## WORK TO BE COMPLETED
Every entry below has to appear again in your reply, word for word, but no picture may.

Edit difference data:
- Opening Delimiter -

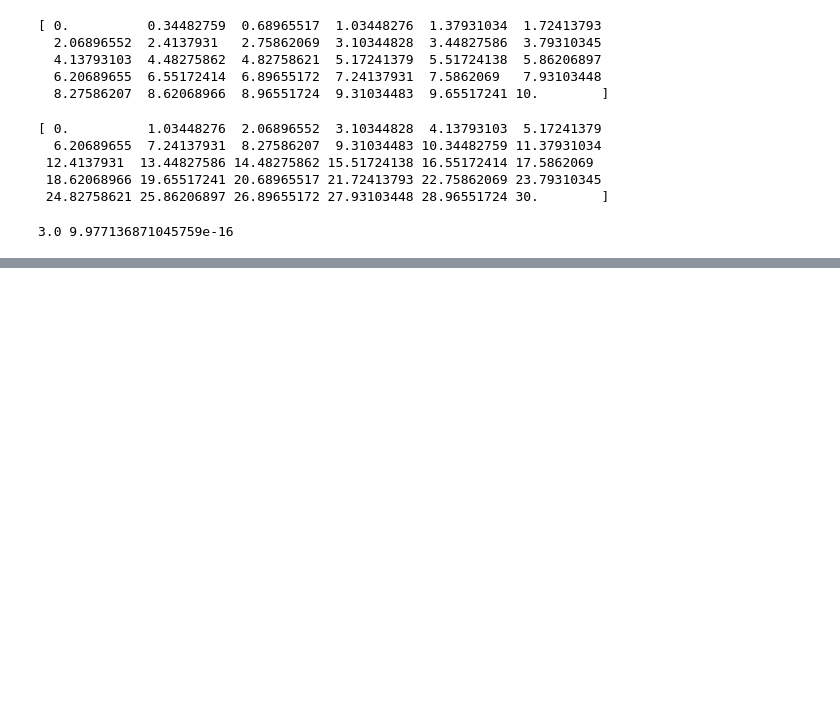
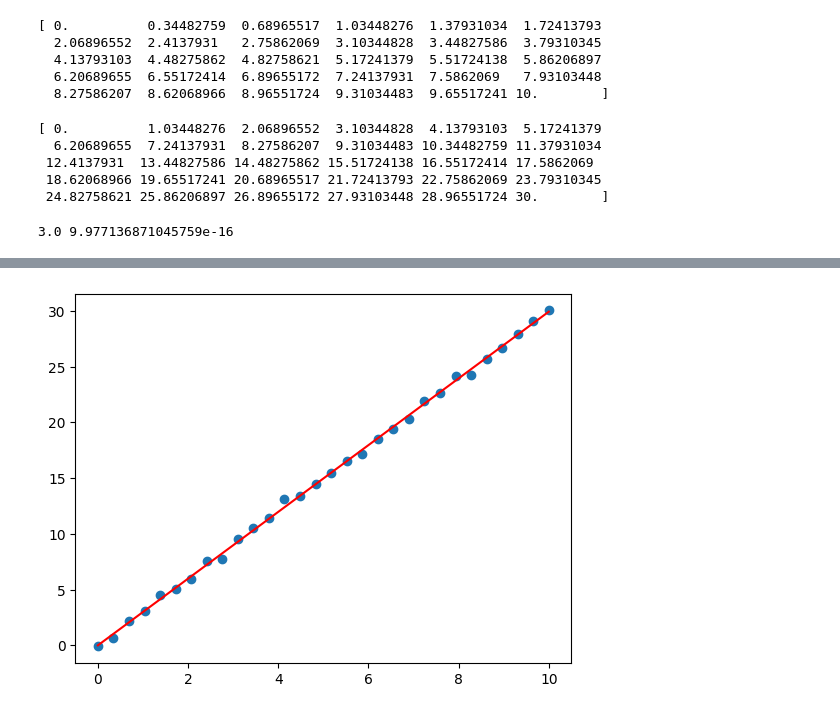
Before and after one commit to AnnaLoz28/principles_of_data_analytics, a Jupyter notebook: line_fitting.ipynb, the cells around one changed output, grey strips where cells are left out. Drawn from its saved outputs; the diff is of its cells as text; code cells hidden in the pictures; blank space fills up the shorter version.

```diff
--- a/line_fitting.ipynb
+++ b/line_fitting.ipynb
@@ -56,0 +78,4 @@ print(slope, intercept)
+# %%
+
+x = np.linspace(0.0, 10.0, 30) # same x values
+y = x * 3.0 + np.random.normal(0.0, 0.3, size = x.size) # add some noise to the data
@@ -56,0 +88,8 @@ print(slope, intercept)
+# %%
+# create a scatter plot of the data and add the line of best fit
+fig, ax = plt.subplots()
+ax.scatter(x, y);
+m, c = np.polyfit(x, y, deg = 1)
+ax.plot(x, m*x + c, color = "red");
+# %% [output]
+[figure, added]
```
Also changed, not shown: parts of 10 cells of this notebook.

- Closing Delimiter -

## RESPONSE AREA
Before and after one commit to AnnaLoz28/principles_of_data_analytics, a Jupyter notebook: line_fitting.ipynb, the cells around one changed output, grey strips where cells are left out. Drawn from its saved outputs; the diff is of its cells as text; code cells hidden in the pictures; blank space fills up the shorter version.

```diff
--- a/line_fitting.ipynb
+++ b/line_fitting.ipynb
@@ -56,0 +78,4 @@ print(slope, intercept)
+# %%
+
+x = np.linspace(0.0, 10.0, 30) # same x values
+y = x * 3.0 + np.random.normal(0.0, 0.3, size = x.size) # add some noise to the data
@@ -56,0 +88,8 @@ print(slope, intercept)
+# %%
+# create a scatter plot of the data and add the line of best fit
+fig, ax = plt.subplots()
+ax.scatter(x, y);
+m, c = np.polyfit(x, y, deg = 1)
+ax.plot(x, m*x + c, color = "red");
+# %% [output]
+[figure, added]
```
Also changed, not shown: parts of 10 cells of this notebook.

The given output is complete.